produce these aerosols can be highly susceptible to modification due to
climate change so there is the potential for important climate
feedbacks. We review the impact of these natural systems on atmospheric
aerosol based on observations and models, including the potential for
long term changes in emissions and the feedbacks on climate. The number
of drivers of change is very large and the various systems are strongly
coupled. There have therefore been very few studies that integrate the
various effects to estimate climate feedback factors. Nevertheless,
available observations and model studies suggest that the regional
radiative perturbations are potentially several Watts per square metre
due to changes in these natural aerosol emissions in a future climate.
Taking into account only the direct radiative effect of changes in the
atmospheric burden of natural aerosols, and neglecting potentially large
effects on other parts of the Earth system, a global mean radiative
perturbation approaching 1 W m$^{-2}$ is possible by the end
of the century.

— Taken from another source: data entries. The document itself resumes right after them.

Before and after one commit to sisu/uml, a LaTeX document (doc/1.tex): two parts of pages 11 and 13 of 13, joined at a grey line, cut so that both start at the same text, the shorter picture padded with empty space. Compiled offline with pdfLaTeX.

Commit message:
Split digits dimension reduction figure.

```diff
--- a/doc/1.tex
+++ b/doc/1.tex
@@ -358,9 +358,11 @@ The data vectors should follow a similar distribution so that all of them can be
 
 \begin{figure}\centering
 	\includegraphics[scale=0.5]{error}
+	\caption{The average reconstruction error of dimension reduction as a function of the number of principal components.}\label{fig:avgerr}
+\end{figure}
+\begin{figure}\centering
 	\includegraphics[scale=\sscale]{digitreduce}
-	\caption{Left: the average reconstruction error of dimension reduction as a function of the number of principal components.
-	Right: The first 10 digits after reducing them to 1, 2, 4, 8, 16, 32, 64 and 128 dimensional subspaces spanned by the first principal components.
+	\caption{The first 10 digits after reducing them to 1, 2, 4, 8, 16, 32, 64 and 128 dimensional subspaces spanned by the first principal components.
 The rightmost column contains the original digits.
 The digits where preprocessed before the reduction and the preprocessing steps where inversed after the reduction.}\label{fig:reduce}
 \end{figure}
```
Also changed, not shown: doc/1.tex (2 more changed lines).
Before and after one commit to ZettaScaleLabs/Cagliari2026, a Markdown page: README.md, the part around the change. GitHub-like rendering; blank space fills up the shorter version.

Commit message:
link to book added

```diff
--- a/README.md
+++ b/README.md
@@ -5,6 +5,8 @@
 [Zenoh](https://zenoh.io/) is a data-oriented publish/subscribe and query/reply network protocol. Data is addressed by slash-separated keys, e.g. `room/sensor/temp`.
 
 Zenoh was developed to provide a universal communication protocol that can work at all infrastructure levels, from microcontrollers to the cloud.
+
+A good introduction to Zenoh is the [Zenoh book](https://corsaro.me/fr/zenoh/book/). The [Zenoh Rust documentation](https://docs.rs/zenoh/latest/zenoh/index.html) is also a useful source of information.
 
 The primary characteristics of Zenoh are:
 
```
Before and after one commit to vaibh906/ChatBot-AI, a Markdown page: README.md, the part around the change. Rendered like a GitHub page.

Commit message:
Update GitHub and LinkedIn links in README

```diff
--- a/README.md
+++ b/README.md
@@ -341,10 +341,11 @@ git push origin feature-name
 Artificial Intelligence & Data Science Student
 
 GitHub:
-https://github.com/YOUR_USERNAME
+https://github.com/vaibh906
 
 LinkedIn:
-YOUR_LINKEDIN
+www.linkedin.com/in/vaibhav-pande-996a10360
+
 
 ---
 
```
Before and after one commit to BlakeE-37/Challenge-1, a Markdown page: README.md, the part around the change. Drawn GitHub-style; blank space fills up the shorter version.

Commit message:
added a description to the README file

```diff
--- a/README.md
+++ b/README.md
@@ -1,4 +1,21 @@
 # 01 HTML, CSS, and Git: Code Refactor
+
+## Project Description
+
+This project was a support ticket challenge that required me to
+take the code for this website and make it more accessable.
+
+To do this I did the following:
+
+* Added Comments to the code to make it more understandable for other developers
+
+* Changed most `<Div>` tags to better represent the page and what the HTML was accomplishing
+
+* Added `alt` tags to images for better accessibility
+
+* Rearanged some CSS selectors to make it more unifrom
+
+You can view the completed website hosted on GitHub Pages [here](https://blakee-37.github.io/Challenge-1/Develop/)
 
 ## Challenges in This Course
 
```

The level of scientific understanding of the climate
drivers, interactions and impacts is very low.
  adsurl = {},
  adsnote = {Provided by the SAO/NASA Astrophysics Data System}
  author = {{Koch}, D. and {Schulz}, M. and {Kinne}, S. and {McNaughton}, C. and 
	{Spackman}, J.~R. and {Balkanski}, Y. and {Bauer}, S. and {Berntsen}, T. and 
	{Bond}, T.~C. and {Boucher}, O. and {Chin}, M. and {Clarke}, A. and 
	{de Luca}, N. and {Dentener}, F. and {Diehl}, T. and {Dubovik}, O. and 
	{Easter}, R. and {Fahey}, D.~W. and {Feichter}, J. and {Fillmore}, D. and 
	{Freitag}, S. and {Ghan}, S. and {Ginoux}, P. and {Gong}, S. and 
	{Horowitz}, L. and {Iversen}, T. and {Kirkev{\aa}g}, A. and 
	{Klimont}, Z. and {Kondo}, Y. and {Krol}, M. and {Liu}, X. and 
	{Miller}, R. and {Montanaro}, V. and {Moteki}, N. and {Myhre}, G. and 
	{Penner}, J.~E. and {Perlwitz}, J. and {Pitari}, G. and {Reddy}, S. and 
	{Sahu}, L. and {Sakamoto}, H. and {Schuster}, G. and {Schwarz}, J.~P. and 
	{Seland}, {\O}. and {Stier}, P. and {Takegawa}, N. and {Takemura}, T. and 
	{Textor}, C. and {van Aardenne}, J.~A. and {Zhao}, Y.},
  title = {{Corrigendum to ''Evaluation of black carbon estimations in global aerosol models'' published in Atmos. Chem. Phys., 9, 9001-9026, 2009}},
  journal = {Atmospheric Chemistry \& Physics},
  year = 2010,
  month = jan,
  volume = 10,
  pages = {79-81},
  abstract = {{No abstract available.
  adsurl = {},
  adsnote = {Provided by the SAO/NASA Astrophysics Data System}
  author = {{Boucher}, O. and {Folberth}, G.~A.},
  title = {{New Directions: Atmospheric methane removal as a way to mitigate climate change?}},
  journal = {Atmospheric Environment},
  year = 2010,
  volume = 44,
  pages = {3343-3345},
  doi = {10.1016/j.atmosenv.2010.04.032},
  adsurl = {},
  adsnote = {Provided by the SAO/NASA Astrophysics Data System}
Contact information

EMC3 group

Case 99
Tour 45-55, 3ème étage
4 Place Jussieu
75252 Paris Cedex 05
Tel: 33 + 1 44 27 27 99
      33 + 6 16 27 34 18 (Dr F. Cheruy)
Tel: 33 + 1 44 27 35 25 (Secretary)
Fax: 33 + 1 44 27 62 72
email: emc3 at

Map of our location

Real time LMDZ simulations

Today's LMDZ meteogram for the SIRTA site

Intranet EMC3

Intranet EMC3